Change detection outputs
■ ■ ■ ■ ■

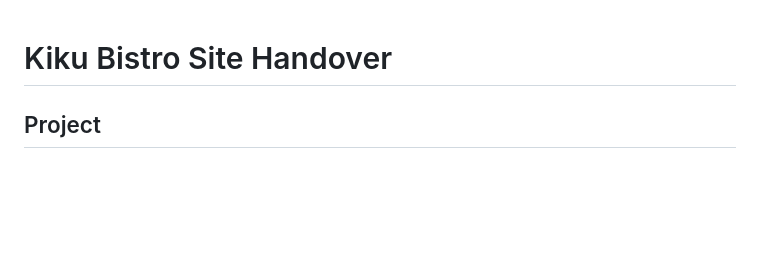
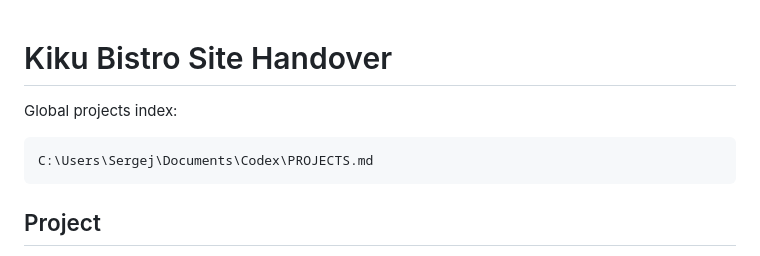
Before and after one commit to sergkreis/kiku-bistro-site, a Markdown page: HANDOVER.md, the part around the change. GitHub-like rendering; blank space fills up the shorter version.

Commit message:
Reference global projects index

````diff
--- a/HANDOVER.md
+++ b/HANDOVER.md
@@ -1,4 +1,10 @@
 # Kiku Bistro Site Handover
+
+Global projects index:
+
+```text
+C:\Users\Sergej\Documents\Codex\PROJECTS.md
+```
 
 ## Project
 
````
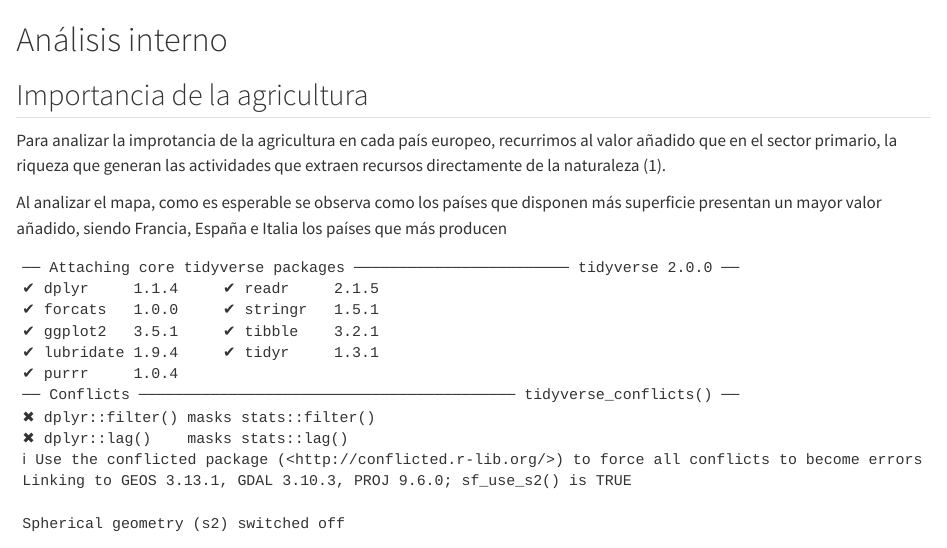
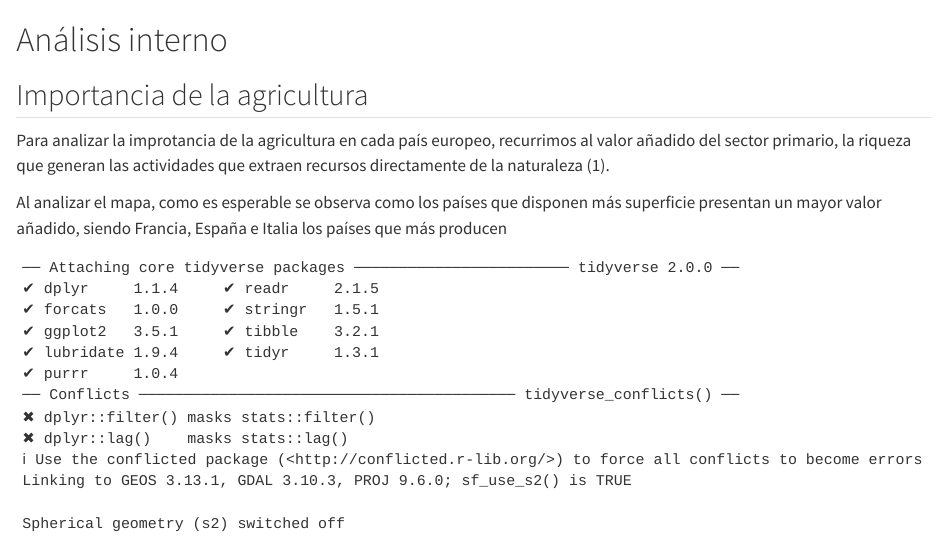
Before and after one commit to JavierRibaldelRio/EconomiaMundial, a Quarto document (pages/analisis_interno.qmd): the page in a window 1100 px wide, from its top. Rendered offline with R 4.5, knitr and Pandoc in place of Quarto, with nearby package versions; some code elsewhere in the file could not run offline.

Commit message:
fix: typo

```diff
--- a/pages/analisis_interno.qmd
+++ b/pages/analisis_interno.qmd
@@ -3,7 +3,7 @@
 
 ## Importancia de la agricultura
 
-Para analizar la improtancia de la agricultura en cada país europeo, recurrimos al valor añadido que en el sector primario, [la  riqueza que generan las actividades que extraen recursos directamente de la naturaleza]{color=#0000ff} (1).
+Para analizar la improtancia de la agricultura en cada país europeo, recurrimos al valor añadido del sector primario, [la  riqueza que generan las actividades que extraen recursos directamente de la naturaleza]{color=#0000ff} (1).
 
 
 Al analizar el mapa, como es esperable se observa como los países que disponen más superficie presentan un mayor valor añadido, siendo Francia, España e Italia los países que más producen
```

■ ■ ■ ■ ■

▶ **YOUR ASSIGNMENT**:
Lines holding the word "agricultura" are the answer; copy each one from the records above.

▶ **REPLY TO THE EXERCISE**:
 ## Importancia de la agricultura
-Para analizar la improtancia de la agricultura en cada país europeo, recurrimos al valor añadido que en el sector primario, [la  riqueza que generan las actividades que extraen recursos directamente de la naturaleza]{color=#0000ff} (1).
+Para analizar la improtancia de la agricultura en cada país europeo, recurrimos al valor añadido del sector primario, [la  riqueza que generan las actividades que extraen recursos directamente de la naturaleza]{color=#0000ff} (1).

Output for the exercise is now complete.